■ DATA SECTION ■
◆ ◆ ◆ ◆ ◆

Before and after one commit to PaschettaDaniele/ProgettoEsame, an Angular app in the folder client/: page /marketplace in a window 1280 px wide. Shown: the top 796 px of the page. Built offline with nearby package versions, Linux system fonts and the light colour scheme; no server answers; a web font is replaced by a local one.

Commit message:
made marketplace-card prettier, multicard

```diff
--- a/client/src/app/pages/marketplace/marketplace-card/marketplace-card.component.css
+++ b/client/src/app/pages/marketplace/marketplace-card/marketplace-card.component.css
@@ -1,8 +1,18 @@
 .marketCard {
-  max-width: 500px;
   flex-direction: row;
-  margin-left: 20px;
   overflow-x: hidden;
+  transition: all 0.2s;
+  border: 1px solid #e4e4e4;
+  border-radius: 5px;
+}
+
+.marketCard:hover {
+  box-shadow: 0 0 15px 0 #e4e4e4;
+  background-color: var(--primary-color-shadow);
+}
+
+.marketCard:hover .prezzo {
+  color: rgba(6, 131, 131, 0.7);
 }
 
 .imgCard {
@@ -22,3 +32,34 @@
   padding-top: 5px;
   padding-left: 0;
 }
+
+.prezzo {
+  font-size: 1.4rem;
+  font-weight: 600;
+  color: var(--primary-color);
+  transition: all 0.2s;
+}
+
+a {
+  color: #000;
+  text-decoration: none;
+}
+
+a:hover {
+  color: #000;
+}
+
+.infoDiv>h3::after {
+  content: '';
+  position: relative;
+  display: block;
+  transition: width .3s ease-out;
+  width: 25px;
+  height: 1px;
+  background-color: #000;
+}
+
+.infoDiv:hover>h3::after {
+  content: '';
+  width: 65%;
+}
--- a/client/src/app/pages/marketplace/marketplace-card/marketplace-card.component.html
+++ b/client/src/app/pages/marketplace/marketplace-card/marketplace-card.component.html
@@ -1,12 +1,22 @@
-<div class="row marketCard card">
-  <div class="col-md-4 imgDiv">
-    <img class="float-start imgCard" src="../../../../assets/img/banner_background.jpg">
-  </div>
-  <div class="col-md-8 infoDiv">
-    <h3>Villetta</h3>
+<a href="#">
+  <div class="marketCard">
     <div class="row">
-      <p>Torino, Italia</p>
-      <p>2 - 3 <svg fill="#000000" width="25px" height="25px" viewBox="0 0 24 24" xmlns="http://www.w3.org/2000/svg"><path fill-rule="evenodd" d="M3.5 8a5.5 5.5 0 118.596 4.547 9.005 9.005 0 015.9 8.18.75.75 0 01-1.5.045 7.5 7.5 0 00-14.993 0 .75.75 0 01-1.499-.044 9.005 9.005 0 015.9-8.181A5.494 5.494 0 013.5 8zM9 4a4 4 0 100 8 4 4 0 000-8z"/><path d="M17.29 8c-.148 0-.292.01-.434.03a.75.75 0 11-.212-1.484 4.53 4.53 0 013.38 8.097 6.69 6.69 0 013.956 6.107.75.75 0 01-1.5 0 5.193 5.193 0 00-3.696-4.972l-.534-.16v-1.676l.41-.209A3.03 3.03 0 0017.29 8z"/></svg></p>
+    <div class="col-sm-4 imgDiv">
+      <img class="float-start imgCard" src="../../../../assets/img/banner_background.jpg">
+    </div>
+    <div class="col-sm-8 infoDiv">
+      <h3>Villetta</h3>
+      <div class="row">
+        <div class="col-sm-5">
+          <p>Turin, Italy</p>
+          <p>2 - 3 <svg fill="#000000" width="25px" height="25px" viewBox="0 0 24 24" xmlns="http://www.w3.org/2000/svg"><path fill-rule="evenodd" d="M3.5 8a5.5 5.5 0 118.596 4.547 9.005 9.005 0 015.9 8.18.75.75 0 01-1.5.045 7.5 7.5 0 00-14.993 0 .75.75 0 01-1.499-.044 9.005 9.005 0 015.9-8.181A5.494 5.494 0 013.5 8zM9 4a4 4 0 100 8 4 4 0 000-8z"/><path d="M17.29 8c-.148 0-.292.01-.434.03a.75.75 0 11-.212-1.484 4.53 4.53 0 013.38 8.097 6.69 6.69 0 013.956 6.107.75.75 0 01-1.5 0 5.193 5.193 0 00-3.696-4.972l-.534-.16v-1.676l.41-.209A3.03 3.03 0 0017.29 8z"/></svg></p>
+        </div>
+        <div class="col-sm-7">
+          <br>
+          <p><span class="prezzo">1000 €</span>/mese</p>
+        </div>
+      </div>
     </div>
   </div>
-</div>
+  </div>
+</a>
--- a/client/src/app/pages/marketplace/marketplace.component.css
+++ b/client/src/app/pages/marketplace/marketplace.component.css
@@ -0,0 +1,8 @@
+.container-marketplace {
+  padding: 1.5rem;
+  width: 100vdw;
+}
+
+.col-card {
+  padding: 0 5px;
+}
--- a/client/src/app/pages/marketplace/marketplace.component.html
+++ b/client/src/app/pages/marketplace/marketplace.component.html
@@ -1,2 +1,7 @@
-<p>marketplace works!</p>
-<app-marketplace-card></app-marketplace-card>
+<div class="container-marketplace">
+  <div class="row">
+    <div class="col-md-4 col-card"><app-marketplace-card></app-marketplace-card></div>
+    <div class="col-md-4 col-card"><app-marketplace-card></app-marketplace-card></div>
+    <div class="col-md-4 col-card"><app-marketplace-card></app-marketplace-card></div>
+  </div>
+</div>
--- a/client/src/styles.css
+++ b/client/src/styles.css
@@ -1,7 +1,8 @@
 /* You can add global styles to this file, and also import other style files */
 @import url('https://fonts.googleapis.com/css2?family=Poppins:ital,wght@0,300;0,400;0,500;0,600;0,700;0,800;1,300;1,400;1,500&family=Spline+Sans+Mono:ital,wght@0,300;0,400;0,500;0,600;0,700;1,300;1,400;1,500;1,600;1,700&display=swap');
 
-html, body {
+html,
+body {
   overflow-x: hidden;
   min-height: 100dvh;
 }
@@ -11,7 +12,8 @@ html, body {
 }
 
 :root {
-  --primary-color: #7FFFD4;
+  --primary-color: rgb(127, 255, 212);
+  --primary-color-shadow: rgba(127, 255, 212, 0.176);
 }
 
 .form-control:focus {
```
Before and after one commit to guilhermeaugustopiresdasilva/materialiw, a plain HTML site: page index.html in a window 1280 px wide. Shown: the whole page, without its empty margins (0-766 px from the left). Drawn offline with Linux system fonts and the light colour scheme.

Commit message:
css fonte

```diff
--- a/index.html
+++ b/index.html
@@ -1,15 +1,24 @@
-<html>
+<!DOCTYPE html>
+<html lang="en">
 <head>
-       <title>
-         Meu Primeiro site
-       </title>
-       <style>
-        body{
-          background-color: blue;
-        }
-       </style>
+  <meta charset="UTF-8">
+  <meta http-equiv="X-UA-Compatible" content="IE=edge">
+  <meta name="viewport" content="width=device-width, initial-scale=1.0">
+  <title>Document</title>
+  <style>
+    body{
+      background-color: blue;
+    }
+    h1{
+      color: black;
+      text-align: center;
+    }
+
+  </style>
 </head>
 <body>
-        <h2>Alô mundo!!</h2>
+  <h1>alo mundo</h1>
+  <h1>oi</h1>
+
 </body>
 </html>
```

◆ ◆ ◆ ◆ ◆

Provide a verbatim reproduction of all the records.

■ WRITTEN SOLUTION ■
Before and after one commit to PaschettaDaniele/ProgettoEsame, an Angular app in the folder client/: page /marketplace in a window 1280 px wide. Shown: the top 796 px of the page. Built offline with nearby package versions, Linux system fonts and the light colour scheme; no server answers; a web font is replaced by a local one.

Commit message:
made marketplace-card prettier, multicard

```diff
--- a/client/src/app/pages/marketplace/marketplace-card/marketplace-card.component.css
+++ b/client/src/app/pages/marketplace/marketplace-card/marketplace-card.component.css
@@ -1,8 +1,18 @@
 .marketCard {
-  max-width: 500px;
   flex-direction: row;
-  margin-left: 20px;
   overflow-x: hidden;
+  transition: all 0.2s;
+  border: 1px solid #e4e4e4;
+  border-radius: 5px;
+}
+
+.marketCard:hover {
+  box-shadow: 0 0 15px 0 #e4e4e4;
+  background-color: var(--primary-color-shadow);
+}
+
+.marketCard:hover .prezzo {
+  color: rgba(6, 131, 131, 0.7);
 }
 
 .imgCard {
@@ -22,3 +32,34 @@
   padding-top: 5px;
   padding-left: 0;
 }
+
+.prezzo {
+  font-size: 1.4rem;
+  font-weight: 600;
+  color: var(--primary-color);
+  transition: all 0.2s;
+}
+
+a {
+  color: #000;
+  text-decoration: none;
+}
+
+a:hover {
+  color: #000;
+}
+
+.infoDiv>h3::after {
+  content: '';
+  position: relative;
+  display: block;
+  transition: width .3s ease-out;
+  width: 25px;
+  height: 1px;
+  background-color: #000;
+}
+
+.infoDiv:hover>h3::after {
+  content: '';
+  width: 65%;
+}
--- a/client/src/app/pages/marketplace/marketplace-card/marketplace-card.component.html
+++ b/client/src/app/pages/marketplace/marketplace-card/marketplace-card.component.html
@@ -1,12 +1,22 @@
-<div class="row marketCard card">
-  <div class="col-md-4 imgDiv">
-    <img class="float-start imgCard" src="../../../../assets/img/banner_background.jpg">
-  </div>
-  <div class="col-md-8 infoDiv">
-    <h3>Villetta</h3>
+<a href="#">
+  <div class="marketCard">
     <div class="row">
-      <p>Torino, Italia</p>
-      <p>2 - 3 <svg fill="#000000" width="25px" height="25px" viewBox="0 0 24 24" xmlns="http://www.w3.org/2000/svg"><path fill-rule="evenodd" d="M3.5 8a5.5 5.5 0 118.596 4.547 9.005 9.005 0 015.9 8.18.75.75 0 01-1.5.045 7.5 7.5 0 00-14.993 0 .75.75 0 01-1.499-.044 9.005 9.005 0 015.9-8.181A5.494 5.494 0 013.5 8zM9 4a4 4 0 100 8 4 4 0 000-8z"/><path d="M17.29 8c-.148 0-.292.01-.434.03a.75.75 0 11-.212-1.484 4.53 4.53 0 013.38 8.097 6.69 6.69 0 013.956 6.107.75.75 0 01-1.5 0 5.193 5.193 0 00-3.696-4.972l-.534-.16v-1.676l.41-.209A3.03 3.03 0 0017.29 8z"/></svg></p>
+    <div class="col-sm-4 imgDiv">
+      <img class="float-start imgCard" src="../../../../assets/img/banner_background.jpg">
+    </div>
+    <div class="col-sm-8 infoDiv">
+      <h3>Villetta</h3>
+      <div class="row">
+        <div class="col-sm-5">
+          <p>Turin, Italy</p>
+          <p>2 - 3 <svg fill="#000000" width="25px" height="25px" viewBox="0 0 24 24" xmlns="http://www.w3.org/2000/svg"><path fill-rule="evenodd" d="M3.5 8a5.5 5.5 0 118.596 4.547 9.005 9.005 0 015.9 8.18.75.75 0 01-1.5.045 7.5 7.5 0 00-14.993 0 .75.75 0 01-1.499-.044 9.005 9.005 0 015.9-8.181A5.494 5.494 0 013.5 8zM9 4a4 4 0 100 8 4 4 0 000-8z"/><path d="M17.29 8c-.148 0-.292.01-.434.03a.75.75 0 11-.212-1.484 4.53 4.53 0 013.38 8.097 6.69 6.69 0 013.956 6.107.75.75 0 01-1.5 0 5.193 5.193 0 00-3.696-4.972l-.534-.16v-1.676l.41-.209A3.03 3.03 0 0017.29 8z"/></svg></p>
+        </div>
+        <div class="col-sm-7">
+          <br>
+          <p><span class="prezzo">1000 €</span>/mese</p>
+        </div>
+      </div>
     </div>
   </div>
-</div>
+  </div>
+</a>
--- a/client/src/app/pages/marketplace/marketplace.component.css
+++ b/client/src/app/pages/marketplace/marketplace.component.css
@@ -0,0 +1,8 @@
+.container-marketplace {
+  padding: 1.5rem;
+  width: 100vdw;
+}
+
+.col-card {
+  padding: 0 5px;
+}
--- a/client/src/app/pages/marketplace/marketplace.component.html
+++ b/client/src/app/pages/marketplace/marketplace.component.html
@@ -1,2 +1,7 @@
-<p>marketplace works!</p>
-<app-marketplace-card></app-marketplace-card>
+<div class="container-marketplace">
+  <div class="row">
+    <div class="col-md-4 col-card"><app-marketplace-card></app-marketplace-card></div>
+    <div class="col-md-4 col-card"><app-marketplace-card></app-marketplace-card></div>
+    <div class="col-md-4 col-card"><app-marketplace-card></app-marketplace-card></div>
+  </div>
+</div>
--- a/client/src/styles.css
+++ b/client/src/styles.css
@@ -1,7 +1,8 @@
 /* You can add global styles to this file, and also import other style files */
 @import url('https://fonts.googleapis.com/css2?family=Poppins:ital,wght@0,300;0,400;0,500;0,600;0,700;0,800;1,300;1,400;1,500&family=Spline+Sans+Mono:ital,wght@0,300;0,400;0,500;0,600;0,700;1,300;1,400;1,500;1,600;1,700&display=swap');
 
-html, body {
+html,
+body {
   overflow-x: hidden;
   min-height: 100dvh;
 }
@@ -11,7 +12,8 @@ html, body {
 }
 
 :root {
-  --primary-color: #7FFFD4;
+  --primary-color: rgb(127, 255, 212);
+  --primary-color-shadow: rgba(127, 255, 212, 0.176);
 }
 
 .form-control:focus {
```
Before and after one commit to guilhermeaugustopiresdasilva/materialiw, a plain HTML site: page index.html in a window 1280 px wide. Shown: the whole page, without its empty margins (0-766 px from the left). Drawn offline with Linux system fonts and the light colour scheme.

Commit message:
css fonte

```diff
--- a/index.html
+++ b/index.html
@@ -1,15 +1,24 @@
-<html>
+<!DOCTYPE html>
+<html lang="en">
 <head>
-       <title>
-         Meu Primeiro site
-       </title>
-       <style>
-        body{
-          background-color: blue;
-        }
-       </style>
+  <meta charset="UTF-8">
+  <meta http-equiv="X-UA-Compatible" content="IE=edge">
+  <meta name="viewport" content="width=device-width, initial-scale=1.0">
+  <title>Document</title>
+  <style>
+    body{
+      background-color: blue;
+    }
+    h1{
+      color: black;
+      text-align: center;
+    }
+
+  </style>
 </head>
 <body>
-        <h2>Alô mundo!!</h2>
+  <h1>alo mundo</h1>
+  <h1>oi</h1>
+
 </body>
 </html>
```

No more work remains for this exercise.